Lam is also no stranger to pro-bono illustration. She has donated work to the Toronto Public Library Writer’s Ball in 2014, The Penfield Children’s Center and the South Asian Visual Arts Centre; between 2009 and 2012, she also donated editorial pieces to Shameless, a progressive magazine for teen girls.
Lam is currently working on a personal project: an illustrated book called Audrelane Park, which features a series of illustrations that synthesizes children's playground games with the games that adults play – narrated through the lens of a romantic relationship between two women. The story will be published in the summer of 2015.
Doris McCarthy (AOCA, Drawing & Painting, 1930)Watch the recipient's video profile
Doris McCarthy (1910-2010) is recognized today as one of the leading landscape painters in Canada. Her career, which yielded more than eight decades of prolific work, exploration and collaboration, helped shape Canadian art.
In 1926, McCarthy earned a scholarship to OCA (as it was then known), where she was mentored by several premier Canadian artists of the early 20th century, including Group of Seven members Arthur Lismer and J.E.H. MacDonald. She began exhibiting soon after graduation. Her extraordinary success as an artist who pursued her creative passion and gained great acclaim for her work is all the more exceptional given the pioneering role she played for female landscape artists. She made great headway on behalf of emerging female artists.
McCarthy was also an educator, teaching at Central Technical School in Toronto for 40 years. At the same time, she travelled the world, painting landscapes in a multitude of countries. This she continued to do even after her retirement from teaching, setting new standards for landscape painting throughout her lifetime.
Her achievements were abundant. McCarthy was president of the Ontario Society of Artists and the Canadian Society of Painters in Watercolour and was a member of the Royal Canadian Academy of Artists.
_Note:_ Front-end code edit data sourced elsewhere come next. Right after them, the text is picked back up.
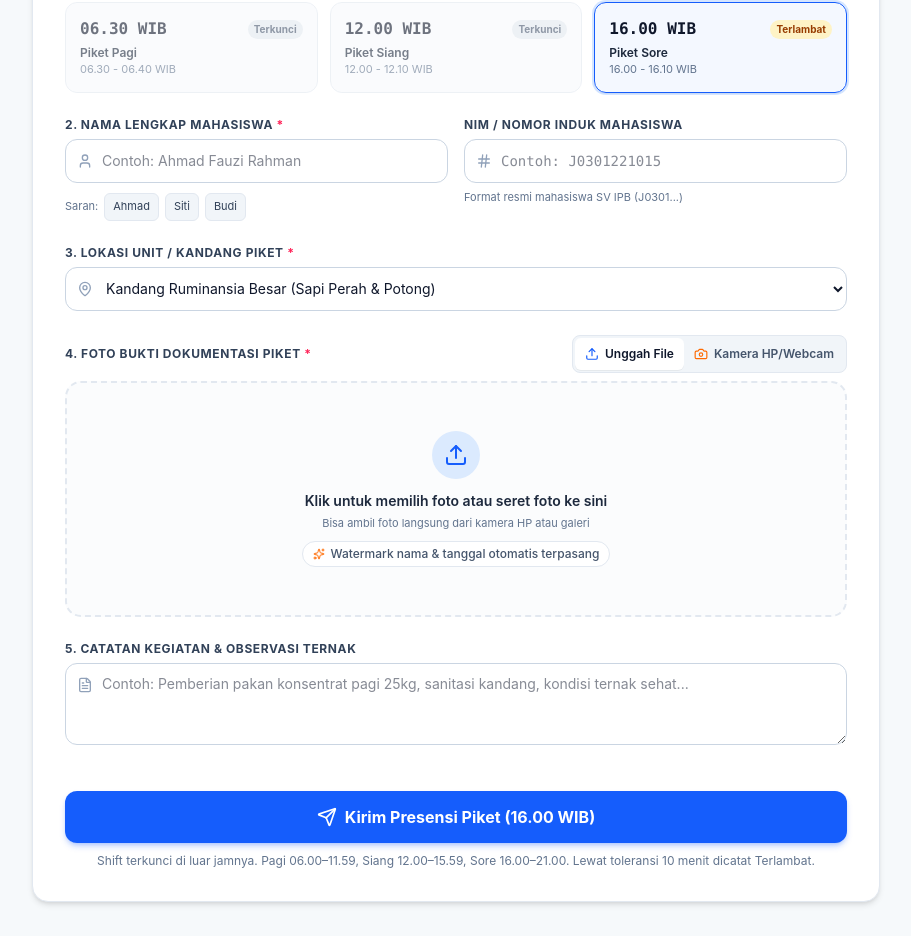
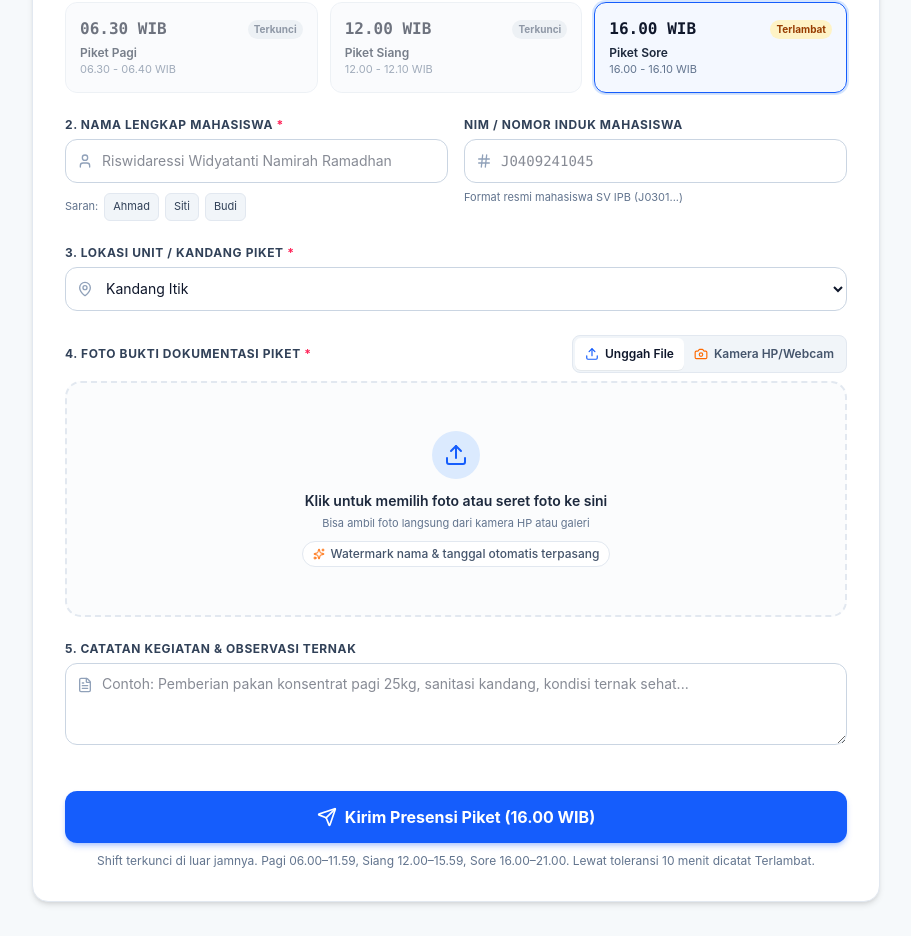
Before and after one commit to hafizhmaulidan15/Absensi-TNK-62, a Next.js app: page / in a window 1280 px wide. Shown: the part 880-1816 px from the top of the page, without its empty margins (184-1095 px from the left). Built offline with nearby package versions, Linux system fonts and the light colour scheme.

Commit message:
Lokasi jadi Kandang Itik & Puyuh, placeholder nama/NIM, perbaiki Kak Riswi

```diff
--- a/components/AdminDashboard.tsx
+++ b/components/AdminDashboard.tsx
@@ -61,9 +61,7 @@ export const AdminDashboard: React.FC<AdminDashboardProps> = ({
   const [manualName, setManualName] = useState('');
   const [manualNim, setManualNim] = useState('');
   const [manualShift, setManualShift] = useState<PiketShift>('06.30');
-  const [manualLocation, setManualLocation] = useState<UnitLocation>(
-    'Kandang Ruminansia Besar (Sapi Perah & Potong)'
-  );
+  const [manualLocation, setManualLocation] = useState<UnitLocation>('Kandang Itik');
   const [manualNotes, setManualNotes] = useState('');
 
   // Handle Password Login
@@ -835,13 +833,8 @@ export const AdminDashboard: React.FC<AdminDashboardProps> = ({
                   onChange={(e) => setManualLocation(e.target.value as UnitLocation)}
                   className="w-full px-3 py-2 rounded-xl border border-slate-300 text-slate-900 bg-white"
                 >
-                  <option value="Kandang Ruminansia Besar (Sapi Perah & Potong)">Kandang Ruminansia Besar</option>
-                  <option value="Kandang Ruminansia Kecil (Domba & Kambing)">Kandang Ruminansia Kecil</option>
-                  <option value="Kandang Unggas (Broiler & Layer)">Kandang Unggas (Broiler & Layer)</option>
-                  <option value="Laboratorium Nutrisi dan Pakan Ternak">Laboratorium Nutrisi dan Pakan</option>
-                  <option value="Pabrik Mini Pengolahan Pakan (Feed Mill)">Pabrik Mini Pengolahan Pakan</option>
-                  <option value="Unit Pengolahan Limbah & Biogas">Unit Pengolahan Limbah & Biogas</option>
-                  <option value="Klinik & Perawatan Kesehatan Ternak">Klinik & Perawatan Ternak</option>
+                  <option value="Kandang Itik">Kandang Itik</option>
+                  <option value="Kandang Puyuh">Kandang Puyuh</option>
                 </select>
               </div>
 
--- a/components/GuidanceModal.tsx
+++ b/components/GuidanceModal.tsx
@@ -106,7 +106,7 @@ export const GuidanceModal: React.FC<GuidanceModalProps> = ({ isOpen, onClose })
           <div className="p-4 rounded-xl bg-slate-50 border border-slate-200 text-xs space-y-1">
             <span className="font-bold text-slate-800 block">Butuh Bantuan Teknis atau Izin Piket?</span>
             <p className="text-slate-600">
-              Hubungi Kak Riwsi TNK 61.
+              Hubungi Kak Riswi TNK 61.
             </p>
           </div>
 
--- a/components/StudentForm.tsx
+++ b/components/StudentForm.tsx
@@ -43,13 +43,8 @@ interface StudentFormProps {
 }
 
 const UNIT_LOCATIONS: UnitLocation[] = [
-  'Kandang Ruminansia Besar (Sapi Perah & Potong)',
-  'Kandang Ruminansia Kecil (Domba & Kambing)',
-  'Kandang Unggas (Broiler & Layer)',
-  'Laboratorium Nutrisi dan Pakan Ternak',
-  'Pabrik Mini Pengolahan Pakan (Feed Mill)',
-  'Unit Pengolahan Limbah & Biogas',
-  'Klinik & Perawatan Kesehatan Ternak',
+  'Kandang Itik',
+  'Kandang Puyuh',
 ];
 
 export const StudentForm: React.FC<StudentFormProps> = ({
@@ -557,7 +552,7 @@ export const StudentForm: React.FC<StudentFormProps> = ({
                   required
                   value={studentName}
                   onChange={(e) => setStudentName(e.target.value)}
-                  placeholder="Contoh: Ahmad Fauzi Rahman"
+                  placeholder="Riswidaressi Widyatanti Namirah Ramadhan"
                   className="w-full pl-9 pr-3 py-2.5 sm:py-2.5 rounded-xl border border-slate-300 text-base sm:text-sm focus:outline-hidden focus:ring-2 focus:ring-blue-500 focus:border-blue-500 bg-white text-slate-900 min-h-[44px]"
                 />
               </div>
@@ -591,7 +586,7 @@ export const StudentForm: React.FC<StudentFormProps> = ({
                   type="text"
                   value={studentNim}
                   onChange={(e) => setStudentNim(e.target.value)}
-                  placeholder="Contoh: J0301221015"
+                  placeholder="J0409241045"
                   className="w-full pl-9 pr-3 py-2.5 sm:py-2.5 rounded-xl border border-slate-300 text-base sm:text-sm focus:outline-hidden focus:ring-2 focus:ring-blue-500 focus:border-blue-500 bg-white text-slate-900 font-mono min-h-[44px]"
                 />
               </div>
--- a/types/attendance.ts
+++ b/types/attendance.ts
@@ -3,13 +3,8 @@ export type PiketShift = '06.30' | '12.00' | '16.00';
 export type ShiftStatus = 'active' | 'locked' | 'passed';
 
 export type UnitLocation =
-  | 'Kandang Ruminansia Besar (Sapi Perah & Potong)'
-  | 'Kandang Ruminansia Kecil (Domba & Kambing)'
-  | 'Kandang Unggas (Broiler & Layer)'
-  | 'Laboratorium Nutrisi dan Pakan Ternak'
-  | 'Pabrik Mini Pengolahan Pakan (Feed Mill)'
-  | 'Unit Pengolahan Limbah & Biogas'
-  | 'Klinik & Perawatan Kesehatan Ternak';
+  | 'Kandang Itik'
+  | 'Kandang Puyuh';
 
 export interface AttendanceRecord {
   id: string;
```
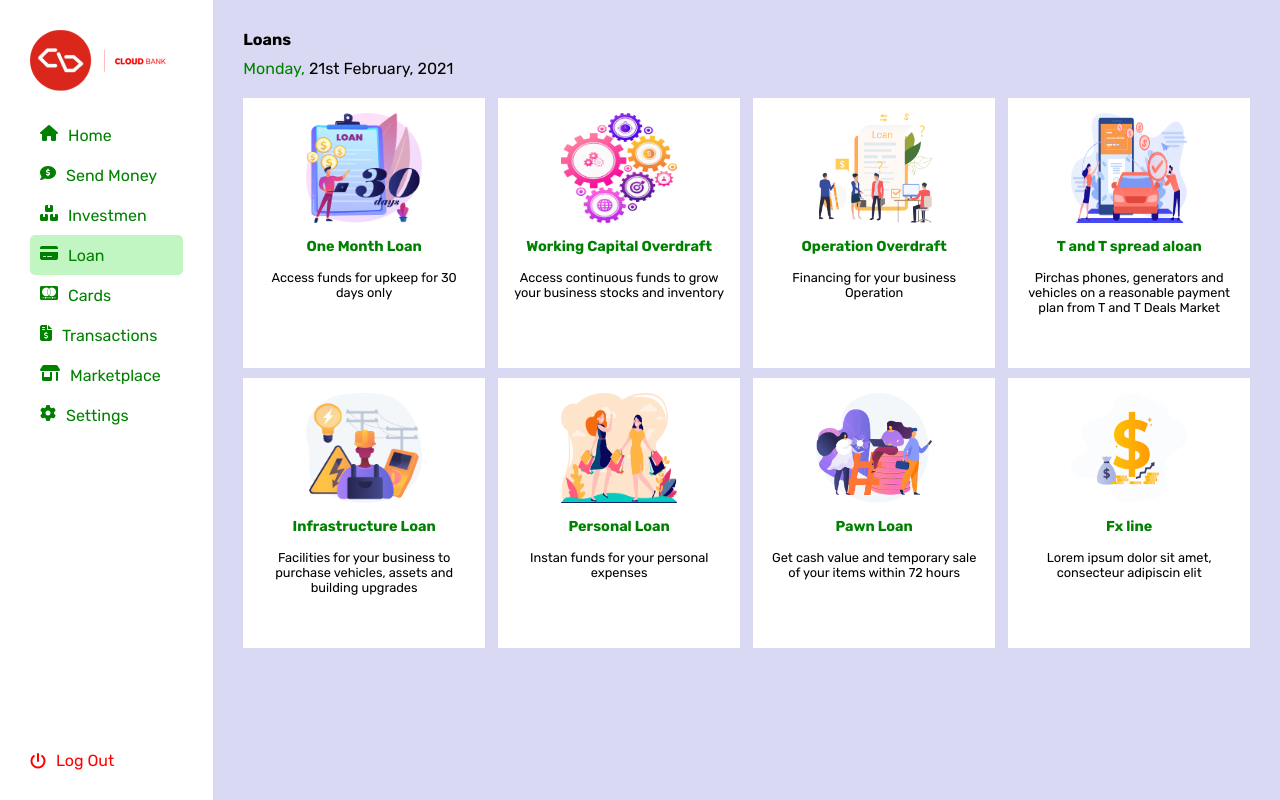
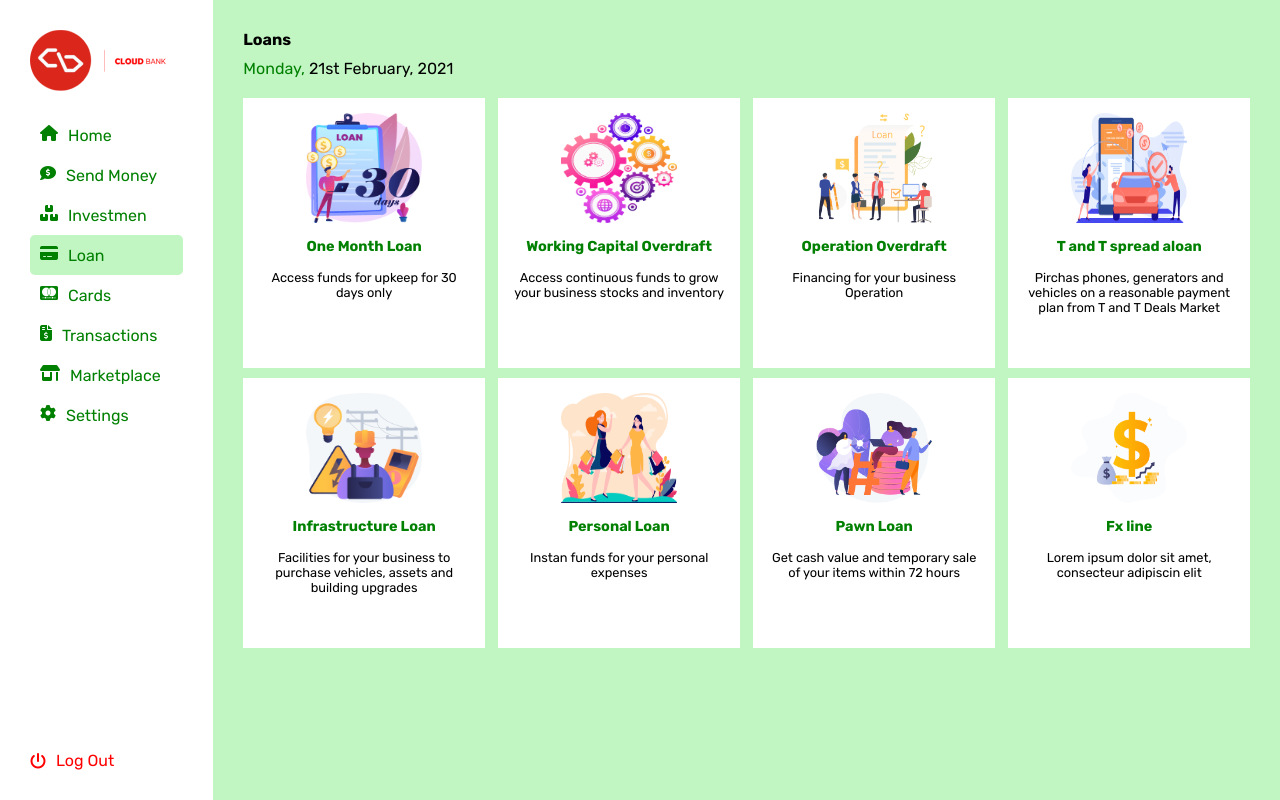
Before and after one commit to topzz100/test, a React (Create React App) app: page / in a window 1280 px wide. Built offline with nearby package versions, Linux system fonts and the light colour scheme.

Commit message:
Update Home.styles.js

```diff
--- a/src/Home/Home.styles.js
+++ b/src/Home/Home.styles.js
@@ -3,7 +3,7 @@ import styled from 'styled-components'
 export const Wrapper = styled.div`
   width: 100%;
   height: 100vh;
-  background-color: rgb(217, 217, 243);
+  background-color: #c1f5c1;
 `;
 export const Content = styled.div`
   width: 100%;
```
Among numerous recognitions, McCarthy was a member of both the Order of Ontario and the Order of Canada. Her work has been shown in countless exhibitions and institutions, including The Gallery at Jasper Park Lodge in Alberta, Wynick/Tuck Gallery, The McMichael Canadian Art Collection in Ontario, the Art Gallery of Ontario and the National Gallery of Canada.
McCarthy travelled five continents to paint and explore, but it was Canada that figured most splendidly and most often in her work and affections. The work itself is striking, sublime, and deservedly lauded in Canadian art history. But it is also her approach—the constant pursuit of adventure, art, and learning — that remains an exemplar for artists today. Her work and her life were inspirational, and that legacy makes her an artist to celebrate.
2015 Awards Reception
Photos from the evening reception held at OCAD U in the Great Hall on May 2, 2015 now available at 2015 Awards Reception Gallery
2015 selection committee
Maggie Broda (AOCA, 1972), President, OCAD U Alumni Association (chair)
Rosemary Donegan, Associate Professor, Faculty of Liberal Arts and Science
Deanne Fisher, Associate Vice-President, Students
Rose Anne McCants, Executive Director, Development & Alumni Relations
Lenore Richards, Director, Strategic Foresight and Innovation, School of Graduate Studies
Stuart Werle (AOCA, 1971), Associate Professor, Faculty of Design
From OCA to OCAD U: Our history
OCAD University was originally established in Toronto in 1876 by the Ontario Society of Artists, as the Ontario School of Art. From 1890 to 1910, it was known as the Central Ontario School of Art and Industrial Design. In 1912, it was incorporated as the Ontario College of Art (OCA), becoming the first school in Canada dedicated exclusively to the education of professional artists in fine and commercial art. In 1996, the name changed to the Ontario College of Art and Design (OCAD), marking the growth of design programs. In 2010, to reflect the institution’s new status as a university, which had been granted in 2002, the school became officially known as OCAD University (OCAD U). Read more.